The systematic zoology is the science that discovers names, determines relationships, classifies and studies evolution of living organisms. It is an important branch in biology and is considered to be one of the major subdivisions of biology having a broader base than genetics, biochemistry and physiology. Systematics includes taxonomy and the term taxonomy is derived from the Greek word ‘taxis’ - arrangement and ‘nomos’ - law. The name taxonomy was first proposed by Candolle (1813). Taxonomy is defined as the theory and practice of classifying organisms. On the whole systematics is a synthesis of many kinds of knowledge, theory and method applied to all kinds of classification of organisms.

In taxonomy, the terminology classification overlaps with identification. The term identification and classification are often confused among taxonomists. The phraseology classification refers ordering of animals into groups on the basis of their relationship. The population or groups of population are classified at all levels of taxon. In the identification of a species, the individuals are placed by deductive procedure to each taxon.

Taxonomy is classified into three stages. They are ‘alpha taxonomy’ which emphasis only description of new species and its arrangement in comprehensive genera. In ‘beta taxonomy’ the relationships are worked out on the species level and on higher categories. In ‘gamma taxonomy’ emphasis is given to intra specific variations and its evolutionary relationship and casual interpretation of organic diversity.


Taxonomy of Finfish

Finfish taxonomy is the only subject in ichthyology which deals with populations, species and higher taxa.
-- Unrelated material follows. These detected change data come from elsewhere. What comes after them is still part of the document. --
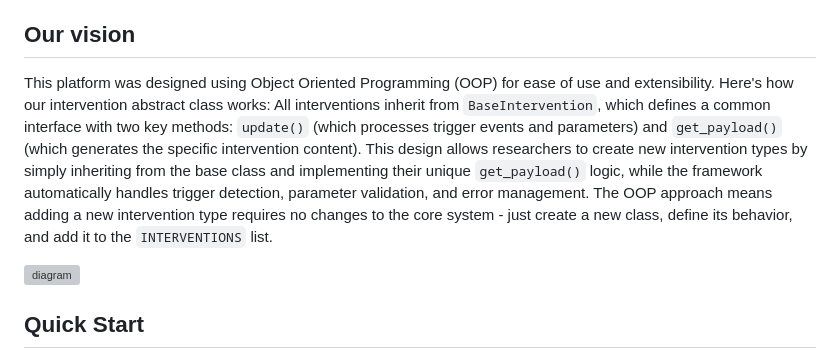
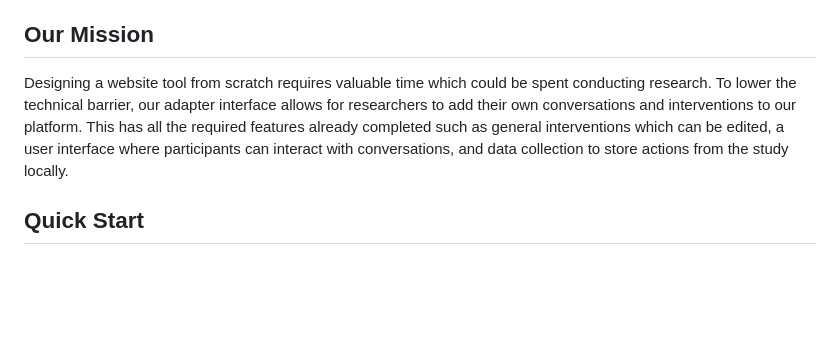
Before and after one commit to HMC-AWeSoMe-Lab/AWeSoMe-Platform, a Markdown page: README.md, the part around the change. GitHub-like rendering; blank space fills up the shorter version; grey boxes are pictures that could not be loaded.

Commit message:
Add our mission section

```diff
--- a/README.md
+++ b/README.md
@@ -2,11 +2,8 @@
 
 This platform was designed for researchers interested in studying conversational interventions. It has an abstract interface which decreases the coding burden for researchers (more information in [Adapter and Interface] (#adapter-and-interface)). Our website also supports three popular general interventions, a popup box, highlighting, and feedback box which can be easily implemented to fit most research needs. Any additional interventions can be added by the researcher (more information in [Interventions] (#interventions). All actions taken by participants during the study are recorded and stored through our data collection system which can be later accessed by researchers (more information in [Data Collection] (#data-collection)).
 
-## Our vision
-This platform was designed using Object Oriented Programming (OOP) for ease of use and extensibility. Here's how our intervention abstract class works: All interventions inherit from `BaseIntervention`, which defines a common interface with two key methods: `update()` (which processes trigger events and parameters) and `get_payload()` (which generates the specific intervention content). This design allows researchers to create new intervention types by simply inheriting from the base class and implementing their unique `get_payload()` logic, while the framework automatically handles trigger detection, parameter validation, and error management. The OOP approach means adding a new intervention type requires no changes to the core system - just create a new class, define its behavior, and add it to the `INTERVENTIONS` list.
-
-   ![diagram](static/images/interventionViz.svg)
-
+## Our Mission
+Designing a website tool from scratch requires valuable time which could be spent conducting research. To lower the technical barrier, our adapter interface allows for researchers to add their own conversations and interventions to our platform. This has all the required features already completed such as general interventions which can be edited, a user interface where participants can interact with conversations, and data collection to store actions from the study locally.
 
 ## Quick Start
 
```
No other branch in fisheries science occupies itself in a similar manner with this level of integration in the organic world. The contribution of finfish taxonomy to fisheries science has been both direct and indirect. For conservation and management of our fishery resources the identification of finfishes is vital. Ichthyotaxonomical study reveals numerous interesting evolutionary phenomena in piscine phylogeny and the study is most indispensable for culturing fish fauna. The correct identification of a particular candidate finfish for aquaculture is very important for successful culture practices. On the whole taxonomic study on finfishes furnishes the urgently needed information about species and it cultivates a way of thinking and approaching of all biological problems which are much needed for the balance and well being of fish biology as a whole.

Pisces are the most numerous, highly diversified groups exhibiting enormous diversity in their morphology, in the habitats they occupy and in their biology. Fishes constitute almost half the total number of vertebrates (Nelson, 1976). According to Cochen (1970), the estimated number of fishes is about 20,000 - 22,000 and Nelson’s (1976) estimate is 18,818 living fishes. Fishes can be simply defined as aquatic poikilothermic vertebrates and have gills throughout their life span and limbs if any in the shape of fins. Most fishes fall into one of six broad categories. They are rover-predator, lie-in-wait predator, surface-oriented fish, bottom fish, deep bodied fish and eel like fish. Thus their ecological diversity is reflected in variety of body shapes and means of locomotion they possess. The modern living fishes could be broadly classified into two categories namely, elasmobranchs and teleosts.